Its relentlessly annoying, which is a pity since the story is pretty solid otherwise. Even at a longish seven episodes, the adventure always keep pace with fresh developments. The tense dynamic between the leader Silurian and his young counterpart is not exactly unique but is still engaging. There is a good guest cast backing up Jon Pertwee through the story, including the likes of Peter Miles, Geoffrey Palmer and Paul Darrow. I wouldn’t say the script makes the best use of all its characters–Dr. Quinn gets killed off a bit early and Miss Dawson disappears completely at the story’s conclusion. As much as I’m entertained by Peter Miles whenever I see him in anything, it feels like most of what his character, Dr. Lawrence, contributes to the story could have been farmed out to others.
Probably what makes Doctor Who and the Silurians the most interesting are the ethica dilemmas that is poises. The Doctor is often at odds with the human cast throughout the story as he strives to find a way for their to be a peace with the Silurians. But even as he is generally “right” in his stance, the threat poised by the Silurians is severe enough that the audience can sympathize with the position of the Brigadier, Major Baker and the others. After all, the Silurians are legitimate threats, and not just harmless creatures who are misunderstood.
The ending, where the Brigadier destroys the Silurians base behinds the Doctor’s back, provides our hero with the most opportunity to be morally outraged, but it’s intriguing that the Doctor doesn’t know what we do: in many ways, the Brigadier is right. If he hadn’t acted, the angry young Silurian leader would have awakened his people and relaunched their aggressive campaign to destroy the human race. Why was this element included in the episode? Was is it to add nuance to the argument being poised, or was it just to keep the tension going to end of the episode?

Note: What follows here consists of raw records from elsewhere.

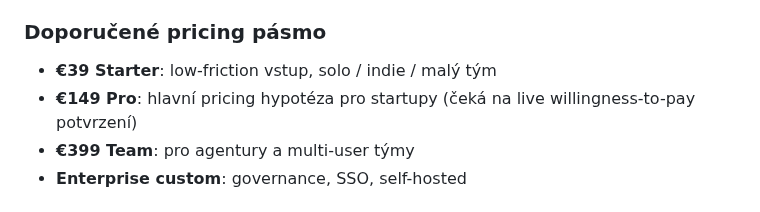
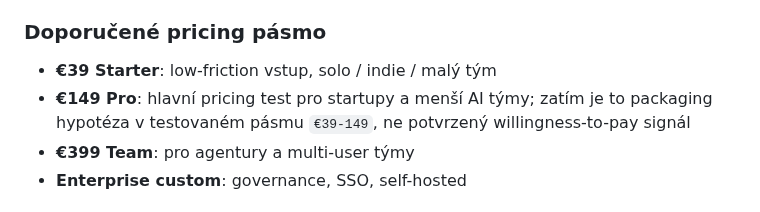
Before and after one commit to jarvislukash-wq/multi-llm-benchmark-dashboard, a Markdown page: ENRICHMENT.md, the part around the change. GitHub-like rendering.

Commit message:
Clarify pricing hypothesis wording in enrichment

```diff
--- a/ENRICHMENT.md
+++ b/ENRICHMENT.md
@@ -55,7 +55,7 @@ Produkt šetří hlavně:
 
 ### Doporučené pricing pásmo
 - **€39 Starter**: low-friction vstup, solo / indie / malý tým
-- **€149 Pro**: hlavní pricing hypotéza pro startupy (čeká na live willingness-to-pay potvrzení)
+- **€149 Pro**: hlavní pricing test pro startupy a menší AI týmy; zatím je to packaging hypotéza v testovaném pásmu `€39-149`, ne potvrzený willingness-to-pay signál
 - **€399 Team**: pro agentury a multi-user týmy
 - **Enterprise custom**: governance, SSO, self-hosted
 
```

Either way, it’s a nice touch to the story’s climax.
2 thoughts on “Doctor Who and the Silurians [Classic Doctor Who]”
I think “Hello, are you a Silurian?” is perhaps the most Doctor Who line of all time.
Our PBS station didn’t broadcast the Pertwee so I didn’t see any of them until years later. Glad to have caught them all now.

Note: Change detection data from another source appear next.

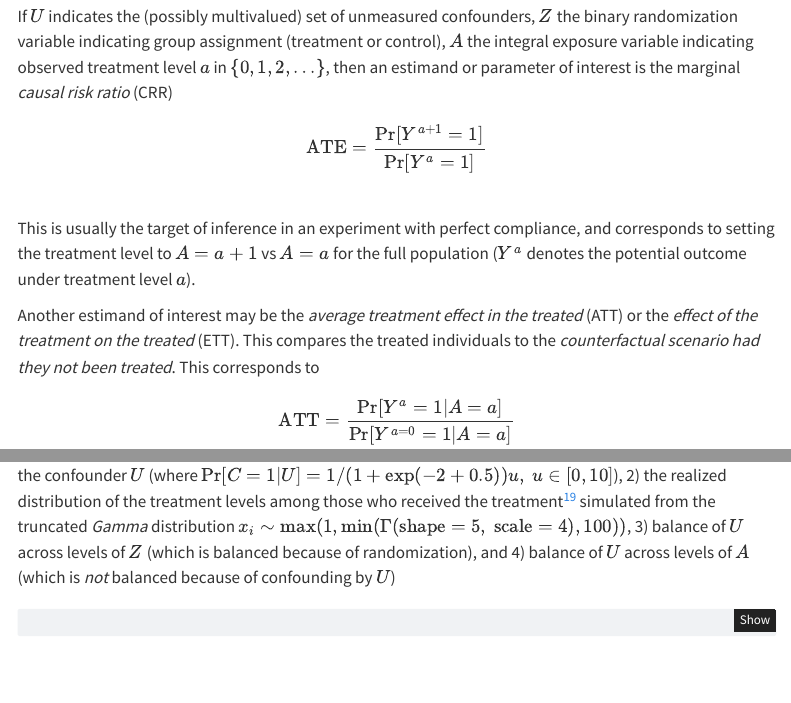
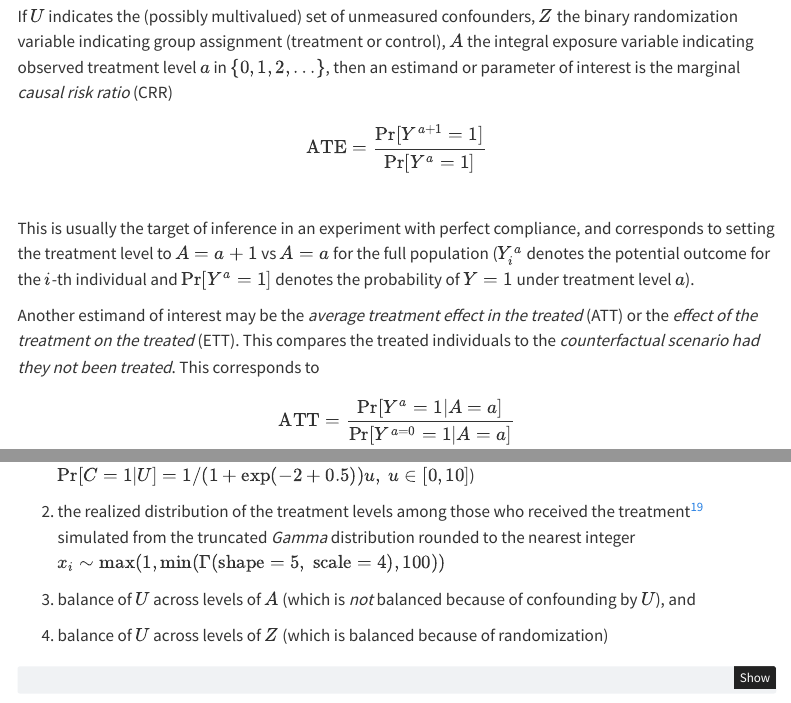
Before and after one commit to ad1729/ad1729.github.io, a Quarto document (posts/g-estimation-of-MSMM-with-an-IV/index.qmd): the page in a window 1100 px wide, from 640 px down, and a second part further down, joined at a grey line. Rendered offline with R 4.5, knitr and Pandoc in place of Quarto, with nearby package versions; some code elsewhere in the file could not run offline; menus at the side of the page are left out.

Commit message:
Update quarto version to 1.4.550 from 1.3.433. Minor fixes to the MSMM IV post.

```diff
--- a/posts/g-estimation-of-MSMM-with-an-IV/index.qmd
+++ b/posts/g-estimation-of-MSMM-with-an-IV/index.qmd
@@ -27,7 +27,7 @@ If $U$ indicates the (possibly multivalued) set of unmeasured confounders, $Z$ t
 $$
 \text{ATE} = \frac{\text{Pr}[Y^{a + 1} = 1]}{\text{Pr}[Y^{a} = 1]}
 $$\
-This is usually the target of inference in an experiment with perfect compliance, and corresponds to setting the treatment level to $A = a + 1$ vs $A = a$ for the full population ($Y^a$ denotes the potential outcome under treatment level $a$).
+This is usually the target of inference in an experiment with perfect compliance, and corresponds to setting the treatment level to $A = a + 1$ vs $A = a$ for the full population ($Y_i^a$ denotes the potential outcome for the $i$-th individual and $\text{Pr}[Y^a = 1]$ denotes the probability of $Y = 1$ under treatment level $a$).
 
 Another estimand of interest may be the *average treatment effect in the treated* (ATT) or the *effect of the treatment on the treated* (ETT). This compares the treated individuals to the *counterfactual scenario had they not been treated*. This corresponds to $$
 \text{ATT} = \frac{\text{Pr}[Y^a = 1 | A = a]}{\text{Pr}[Y^{a = 0} = 1 | A = a]}
@@ -571,4 +571,3 @@ This post is based on the following references
 
 ## Simulated data
 
-The four figures --- going clockwise from top left --- show 1) the probability of compliance as a function of the confounder $U$ (where $\text{Pr}[C = 1 | U] = 1 / (1 + \text{exp}(-2 + 0.5)) u,\ u \in [0, 10]$), 2) the realized distribution of the treatment levels among those who received the treatment[^19] simulated from the truncated *Gamma* distribution $x_i \sim \text{max}(1, \text{min}(\Gamma(\text{shape} = 5,\ \text{scale} = 4), 100))$, 3) balance of $U$ across levels of $Z$ (which is balanced because of randomization), and 4) balance of $U$ across levels of $A$ (which is *not* balanced because of confounding by $U$)
@@ -575,3 +576,10 @@ The four figures --- going clockwise from top left --- show 1) the probability o
+1.  the probability of compliance as a function of the confounder $U$ (where $\text{Pr}[C = 1 | U] = 1 / (1 + \text{exp}(-2 + 0.5)) u,\ u \in [0, 10]$)
+
+2.  the realized distribution of the treatment levels among those who received the treatment[^19] simulated from the truncated *Gamma* distribution rounded to the nearest integer $x_i \sim \text{max}(1, \text{min}(\Gamma(\text{shape} = 5,\ \text{scale} = 4), 100))$
+
+3.  balance of $U$ across levels of $A$ (which is *not* balanced because of confounding by $U$), and
+
+4.  balance of $U$ across levels of $Z$ (which is balanced because of randomization)
 
 [^19]: a value is sampled for each individual, but is realized only if $Z = 1$ and $C = 1$ (where $C$ is the compliance indicator)
 
```
Also changed, not shown: posts/g-estimation-of-MSMM-with-an-IV/index.qmd (2 more changed lines), 1 other file.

Dr. Who & The Silurians came very late for me and, along with many of the much earlier Dr. Who classics up to that point, it gave me a great appreciation for how sophisticated Dr. Who was in the first seven years. This story surely earned great respect for how serious Dr. Who could be when tackling major issues. The Silurians’ return in the modern Who were a good reminder of that. In fact it’s one of the best reminders of why the classic Who can hold up a great deal more in this century and beyond than its modern successor. Also memorable for how Paul Darrow became a distinguished talent in the sci-fi universe before Blake’s 7. I can especially appreciate how Peter Miles found fame as a Who guest star before his huge break as Nyder in Genesis Of The Daleks. Thank you, Ben, for your review.